The success of OCT derives from Zeiss' work to develop commercially viable devices and a concurrent evolution in the market, Mr. Taylor said. For instance, advances in the vitreoretinal field, including the treatments for age-related macular degeneration, called for a technology that could noninvasively assess ocular anatomy. OCT fit the bill. In addition, Mr. Taylor commented, "As more and more people used the technology, they found out how useful it was not just as a diagnostic tool but also as a patient-education tool."
Understanding the company's emphasis on adding value is what makes Zeiss' decision to bring an excimer laser to a US market already brimming with options comprehensible. The idea was that the MEL 80 (approved myopic treatment range of ≤ 7.00 D sphere, ≤ 3.00 D cylinder, and a maximum manifest refraction spherical equivalent ≤ -7.00 D) would offer advantages over available excimer laser platforms. One of these, Mr. Taylor stated, was more efficient workflow through short ablation times. Additionally, Zeiss continues to develop its Visumax femtosecond laser system. Mr. Taylor explained that the company has moved beyond conceptualization to demonstrating the feasibility of a flapless laser refractive procedure. Now, the company is evaluating how predictable and noninvasive an all-femtosecond operation can be and how the results compare with those of other refractive surgical modalities. "The femtosecond procedure that we have demonstrated involves creating a lenticule and then extracting that tissue," Mr. Taylor said.
Will Zeiss enter the IOL market in the US? According to Mr. Taylor, market research by the company indicates that it would be a welcome player on the scene but that it could not enter the field without bona fide innovations. If the company decides to focus on developing an IOL, Mr. Taylor said, it would be drawing on its recognized strength in the areas of optics and diagnostics. Ultimately, however, such a move will occur only if the company determines that it can deliver an IOL that offers to US surgeons and patients a clear advantage over existing lenses.
THE ROLE OF CONSOLIDATION
A fascinating aspect of the ophthalmic industry, said Mr. Taylor, is that new small companies spring up as fast as the field consolidates. Regarding whether consolidation is good or bad, he stated that it provides the infrastructure and logistics that allow technological evolution to occur. "It is the only way right now to be able to get through the regulatory, distribution, clinical, and interconnectivity investments that are going to be required," he said.
Encouraged to forecast possible consolidation in the IOL market during the next 2 years, Mr. Taylor acknowledged that even today's big players have weaknesses.
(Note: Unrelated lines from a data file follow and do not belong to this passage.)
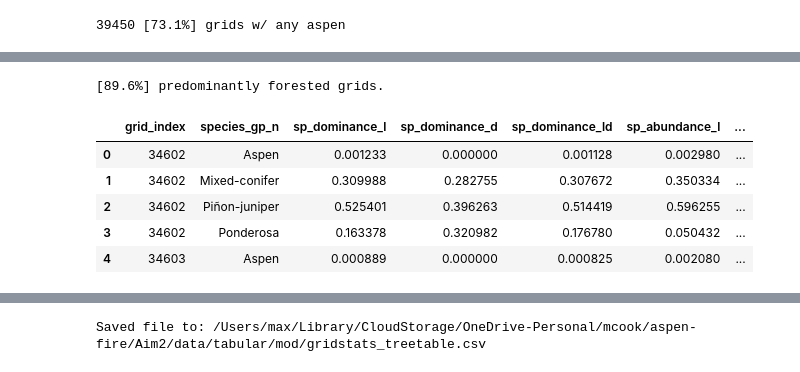
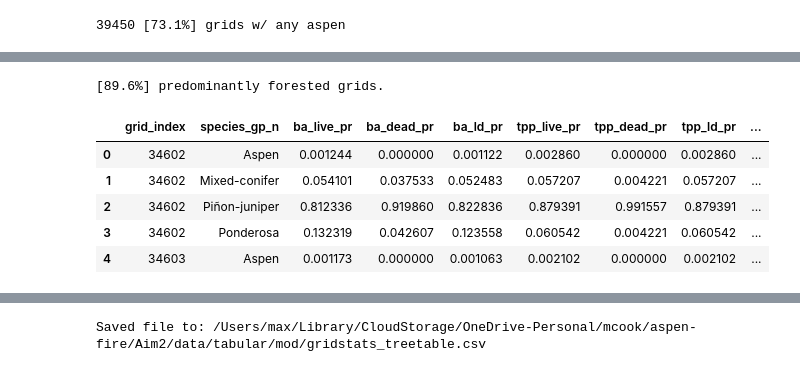
Before and after one commit to natshoff/aspen-fire-fork, a Jupyter notebook: Aim2/code/Python/04b_TreeMap_FIA-TreeTable.ipynb, the cells around one changed output, grey strips where cells are left out. Cells and saved outputs as stored; diff of their text form; code cells hidden in the pictures.

```diff
--- a/Aim2/code/Python/04b_TreeMap_FIA-TreeTable.ipynb
+++ b/Aim2/code/Python/04b_TreeMap_FIA-TreeTable.ipynb
@@ -327,7 +290,4 @@ gc.collect()
 0
-# %%
-# drop rows with 0 tm_id
-tree_metrics = tree_metrics[tree_metrics['tmid_pixels'] != 0]
 # %%
 unique_spp = tree_metrics['species'].unique()
 unique_spp
@@ -526,13 +464,15 @@ grid_tm = (
     ).agg(
         tmid_n=('tm_id', 'nunique'), # number of unique tm_id contributing
         forest_pct=('forest_pct','max'), # retains the forest pixel count for the grid
-        shannon_h=('shannon_h','mean'),
-        balive=('balive', 'sum'),
-        badead=('badead', 'sum'),
+        ba_live=('ba_live', 'sum'),
+        ba_dead=('ba_dead', 'sum'),
         ba_ld=('ba_ld', 'sum'),
-        tpa_live=('tpa_live', 'sum'),
-        tpa_dead=('tpa_dead', 'sum'),
-        tpa_ld=('tpa_ld', 'sum'),
+        tpp_live=('tpp_live', 'sum'),
+        tpp_dead=('tpp_dead', 'sum'),
+        tpp_ld=('tpp_ld', 'sum'),
+        qmd_live=('qmd_live', 'mean'),
+        qmd_dead=('qmd_dead', 'mean'),
+        qmd_ld=('qmd_ld', 'mean'),
         tree_ht_live=('tree_ht_live', 'mean'),
         tree_ht_dead=('tree_ht_dead', 'mean')
     )
@@ -674,62 +620,71 @@ Index(['grid_index', 'species_gp_n', 'tmid_n', 'forest_pct', 'shannon_h',
 # filter to keep grids with our top/dominant species
 # species groups making up 97% of gridcell area
 # calculate how many grids are predominantly forested
 n_forest = len(grid_tm_spp[grid_tm_spp['forest_pct'] > 50])
 print(f"[{round(n_forest/len(grid_tm_spp)*100,2)}%] predominantly forested grids.\n")
 
 # Get the grid-level dominance and abundance proportions by species
 # calculate the total balive and tpa for the grids
 grid_totals = (
     grid_tm_spp.groupby('grid_index', as_index=False)
     .agg(
-        shannon_h_mn=('shannon_h', 'mean'),
-        balive_total=('balive', 'sum'),
-        badead_total=('badead', 'sum'),
+        balive_total=('ba_live', 'sum'),
+        badead_total=('ba_dead', 'sum'),
         ba_ld_total=('ba_ld', 'sum'),
-        tpa_live_total=('tpa_live', 'sum'),
-        tpa_dead_total=('tpa_dead', 'sum'),
-        tpa_ld_total=('tpa_ld', 'sum')
+        tpp_live_total=('tpp_live', 'sum'),
+        tpp_dead_total=('tpp_dead', 'sum'),
+        tpp_ld_total=('tpp_ld', 'sum'),
+        qmd_live_total=('qmd_live', 'sum'),
+        qmd_dead_total=('qmd_dead', 'sum'),
+        qmd_ld_total=('qmd_ld', 'sum')
     )
 )
 # subset columns
 grid_totals = grid_totals[['grid_index','balive_total','badead_total','ba_ld_total',
-                           'tpa_live_total','tpa_dead_total','tpa_ld_total','shannon_h_mn']]
+                           'tpp_live_total','tpp_dead_total','tpp_ld_total',
+                           'qmd_live_total','qmd_dead_total','qmd_ld_total'
+                          ]]
+
 # merge back to the grid data
-grid_tm_spp = grid_tm_spp.merge(grid_totals, on='grid_index', how='left')
+grid_tm_spp_pr = grid_tm_spp.merge(grid_totals, on='grid_index', how='left')
 
-# calculate the QMD
-# ensure 'balive' and 'tpa' columns exist in Dom and are not null or zero
-grid_tm_spp = grid_tm_spp.dropna(subset=['ba_ld', 'tpa_ld'])  # Drop rows with missing values
-grid_tm_spp = grid_tm_spp[grid_tm_spp['tpa_ld'] > 0]  # Remove rows with zero trees per acre
-grid_tm_spp['qmd'] = np.sqrt((grid_tm_spp['ba_ld'] * 144) / (np.pi * grid_tm_spp['tpa_ld']))
+# ensure 'balive' and 'tpa' columns exist  and are not null or zero
+grid_tm_spp_pr = grid_tm_spp_pr.dropna(subset=['ba_ld', 'tpp_ld', 'qmd_ld'])  # Drop rows with missing values
 
 # calculate the species proportions (for live/dead)
+
 # dominance (live/dead basal area)
-grid_tm_spp['sp_dominance_l'] = grid_tm_spp['balive'] / grid_tm_spp['balive_total']
-grid_tm_spp['sp_dominance_d'] = grid_tm_spp['badead'] / grid_tm_spp['badead_total']
-grid_tm_spp['sp_dominance_ld'] = grid_tm_spp['ba_ld'] / grid_tm_spp['ba_ld_total']
+grid_tm_spp_pr['ba_live_pr'] = grid_tm_spp_pr['ba_live'] / grid_tm_spp_pr['balive_total']
+grid_tm_spp_pr['ba_dead_pr'] = grid_tm_spp_pr['ba_dead'] / grid_tm_spp_pr['badead_total']
+grid_tm_spp_pr['ba_ld_pr'] = grid_tm_spp_pr['ba_ld'] / grid_tm_spp_pr['ba_ld_total']
 
 # abundance (live/dead TPA)
-grid_tm_spp['sp_abundance_l'] = grid_tm_spp['tpa_live'] / grid_tm_spp['tpa_live_total']
-grid_tm_spp['sp_abundance_d'] = grid_tm_spp['tpa_dead'] / grid_tm_spp['tpa_dead_total']
-grid_tm_spp['sp_abundance_ld'] = grid_tm_spp['tpa_live'] / grid_tm_spp['tpa_live_total']
+grid_tm_spp_pr['tpp_live_pr'] = grid_tm_spp_pr['tpp_live'] / grid_tm_spp_pr['tpp_live_total']
+grid_tm_spp_pr['tpp_dead_pr'] = grid_tm_spp_pr['tpp_dead'] / grid_tm_spp_pr['tpp_dead_total']
+grid_tm_spp_pr['tpp_ld_pr'] = grid_tm_spp_pr['tpp_live'] / grid_tm_spp_pr['tpp_live_total']
+
+# quadratic mean diameter (live/dead QMD)
+grid_tm_spp_pr['qmd_live_pr'] = grid_tm_spp_pr['qmd_live'] / grid_tm_spp_pr['qmd_live_total']
+grid_tm_spp_pr['qmd_dead_pr'] = grid_tm_spp_pr['qmd_dead'] / grid_tm_spp_pr['qmd_dead_total']
+grid_tm_spp_pr['qmd_ld_pr'] = grid_tm_spp_pr['qmd_live'] / grid_tm_spp_pr['qmd_live_total']
+
 
 del grid_totals
 
 # cheack on the results
-grid_tm_spp[['grid_index','species_gp_n',
-             'sp_dominance_l','sp_dominance_d','sp_dominance_ld',
-             'sp_abundance_l','sp_abundance_d','sp_abundance_ld',
-             'shannon_h_mn'
+grid_tm_spp_pr[['grid_index','species_gp_n',
+             'ba_live_pr','ba_dead_pr','ba_ld_pr',
+             'tpp_live_pr','tpp_dead_pr','tpp_ld_pr',
+             'qmd_live_pr','qmd_dead_pr','qmd_ld_pr'
             ]].head()
 # %% [output]
 [89.6%] predominantly forested grids.
-|  | grid_index | species_gp_n | sp_dominance_l | sp_dominance_d | sp_dominance_ld | sp_abundance_l | ... |
-| 0 | 34602 | Aspen | 0.001233 | 0.000000 | 0.001128 | 0.002980 | ... |
-| 1 | 34602 | Mixed-conifer | 0.309988 | 0.282755 | 0.307672 | 0.350334 | ... |
-| 2 | 34602 | Piñon-juniper | 0.525401 | 0.396263 | 0.514419 | 0.596255 | ... |
-| 3 | 34602 | Ponderosa | 0.163378 | 0.320982 | 0.176780 | 0.050432 | ... |
-| 4 | 34603 | Aspen | 0.000889 | 0.000000 | 0.000825 | 0.002080 | ... |
+|  | grid_index | species_gp_n | ba_live_pr | ba_dead_pr | ba_ld_pr | tpp_live_pr | tpp_dead_pr | tpp_ld_pr | ... |
+| 0 | 34602 | Aspen | 0.001244 | 0.000000 | 0.001122 | 0.002860 | 0.000000 | 0.002860 | ... |
+| 1 | 34602 | Mixed-conifer | 0.054101 | 0.037533 | 0.052483 | 0.057207 | 0.004221 | 0.057207 | ... |
+| 2 | 34602 | Piñon-juniper | 0.812336 | 0.919860 | 0.822836 | 0.879391 | 0.991557 | 0.879391 | ... |
+| 3 | 34602 | Ponderosa | 0.132319 | 0.042607 | 0.123558 | 0.060542 | 0.004221 | 0.060542 | ... |
+| 4 | 34603 | Aspen | 0.001173 | 0.000000 | 0.001063 | 0.002102 | 0.000000 | 0.002102 | ... |
 # %%
 # Plot the distribution of dominance and abundance across forest species groups
 # Sort species by mean dominance
```
Also changed, not shown: parts of 26 cells of this notebook, 11 other files.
If another major company sought to enter the field, he said, it would likely attempt to acquire one of the existing share leaders. Because its ophthalmic business is one of Zeiss' top strategic priorities, he thought its acquisition by another company unlikely.
Whatever future plans Zeiss may have, its history indicates that it will continue to develop its existing products in accordance with clinicians' and surgeons' needs. That may mean investigating new applications for a product or integrating multiple components into a coordinated portfolio. The introduction of new equipment or products will depend on whether the company can provide something that offers a clear improvement over existing options or that will make physicians more effective in the OR or clinic.
James Taylor may be reached at (925) 557-4662; firstname.lastname@example.org.